INSTRUCTIONS FOR THE TASK - Your answer must repeat all of the entries word for word, without any images.

DATASET -
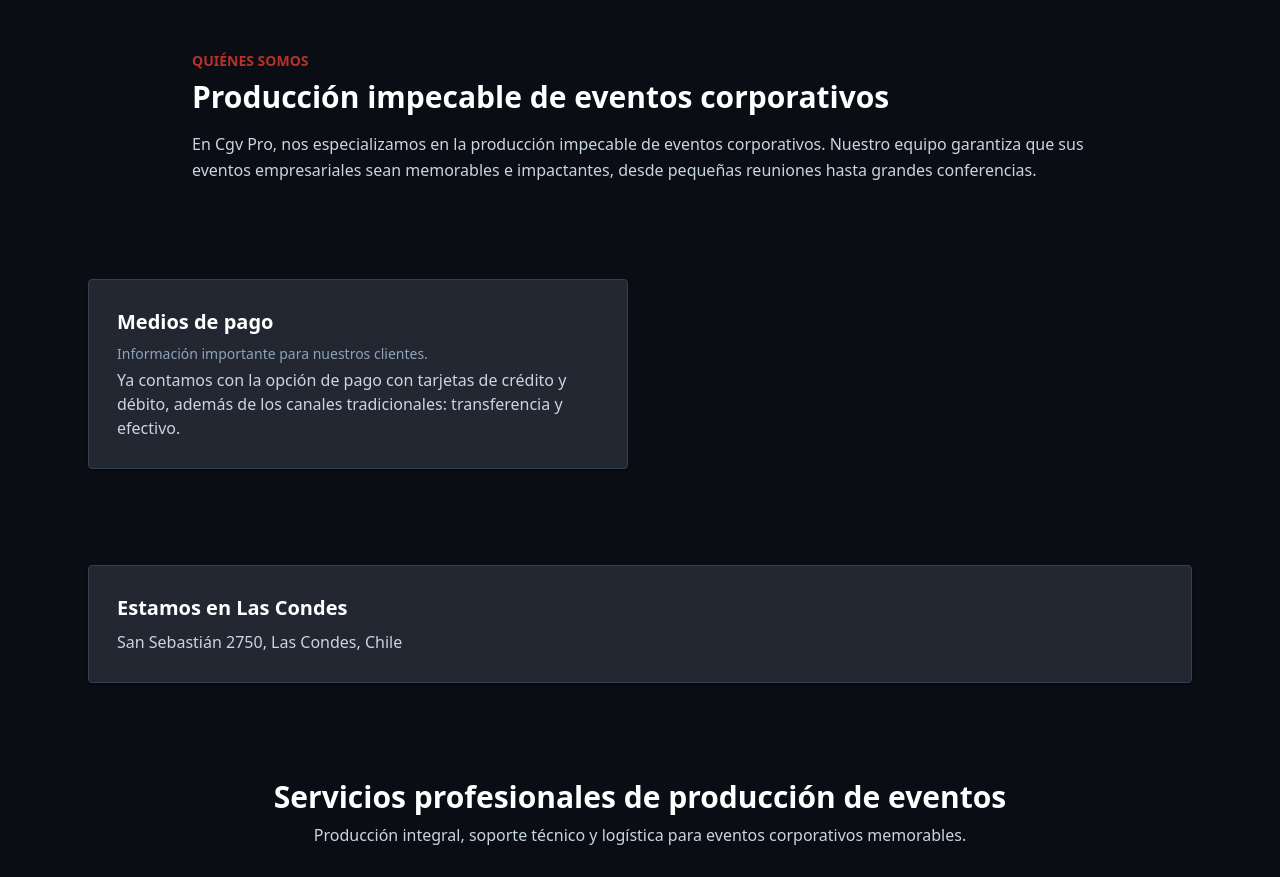
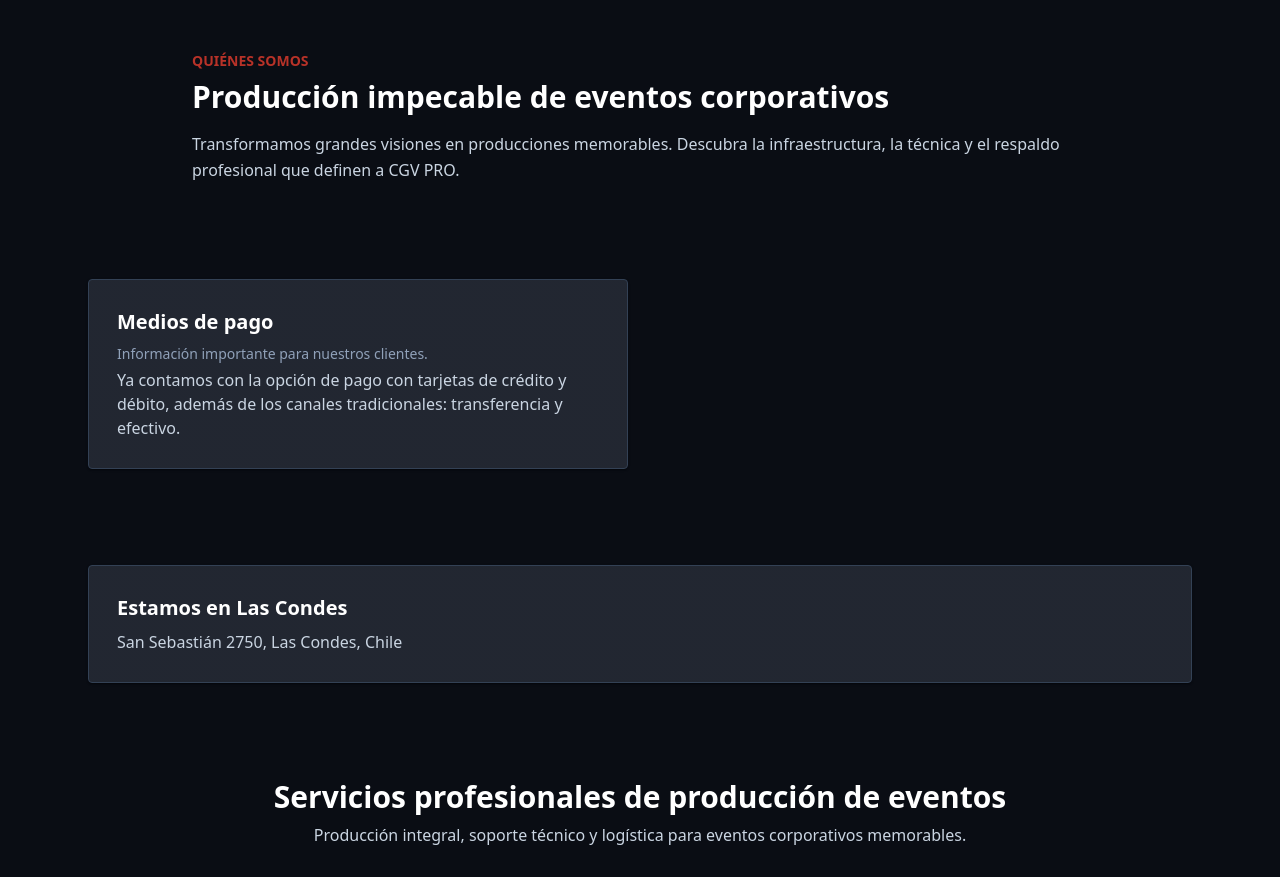
Before and after one commit to wsk4/CGV-pro, a React (Vite) app: page / in a window 1280 px wide. Shown: the part 960-1837 px from the top of the page. Built offline with nearby package versions, Linux system fonts and the light colour scheme.

Commit message:
Update blocks.js

```diff
--- a/src/data/blocks.js
+++ b/src/data/blocks.js
@@ -11,7 +11,7 @@
 export const aboutContent = {
   eyebrow: "Quiénes somos",
   title: "Producción impecable de eventos corporativos",
-  body: "En Cgv Pro, nos especializamos en la producción impecable de eventos corporativos. Nuestro equipo garantiza que sus eventos empresariales sean memorables e impactantes, desde pequeñas reuniones hasta grandes conferencias.",
+  body: "  Transformamos grandes visiones en producciones memorables. Descubra la infraestructura, la técnica y el respaldo profesional que definen a CGV PRO.",
 };
 
 export const paymentsContent = {
```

SOLUTION TO THIS TASK -
Before and after one commit to wsk4/CGV-pro, a React (Vite) app: page / in a window 1280 px wide. Shown: the part 960-1837 px from the top of the page. Built offline with nearby package versions, Linux system fonts and the light colour scheme.

Commit message:
Update blocks.js

```diff
--- a/src/data/blocks.js
+++ b/src/data/blocks.js
@@ -11,7 +11,7 @@
 export const aboutContent = {
   eyebrow: "Quiénes somos",
   title: "Producción impecable de eventos corporativos",
-  body: "En Cgv Pro, nos especializamos en la producción impecable de eventos corporativos. Nuestro equipo garantiza que sus eventos empresariales sean memorables e impactantes, desde pequeñas reuniones hasta grandes conferencias.",
+  body: "  Transformamos grandes visiones en producciones memorables. Descubra la infraestructura, la técnica y el respaldo profesional que definen a CGV PRO.",
 };
 
 export const paymentsContent = {
```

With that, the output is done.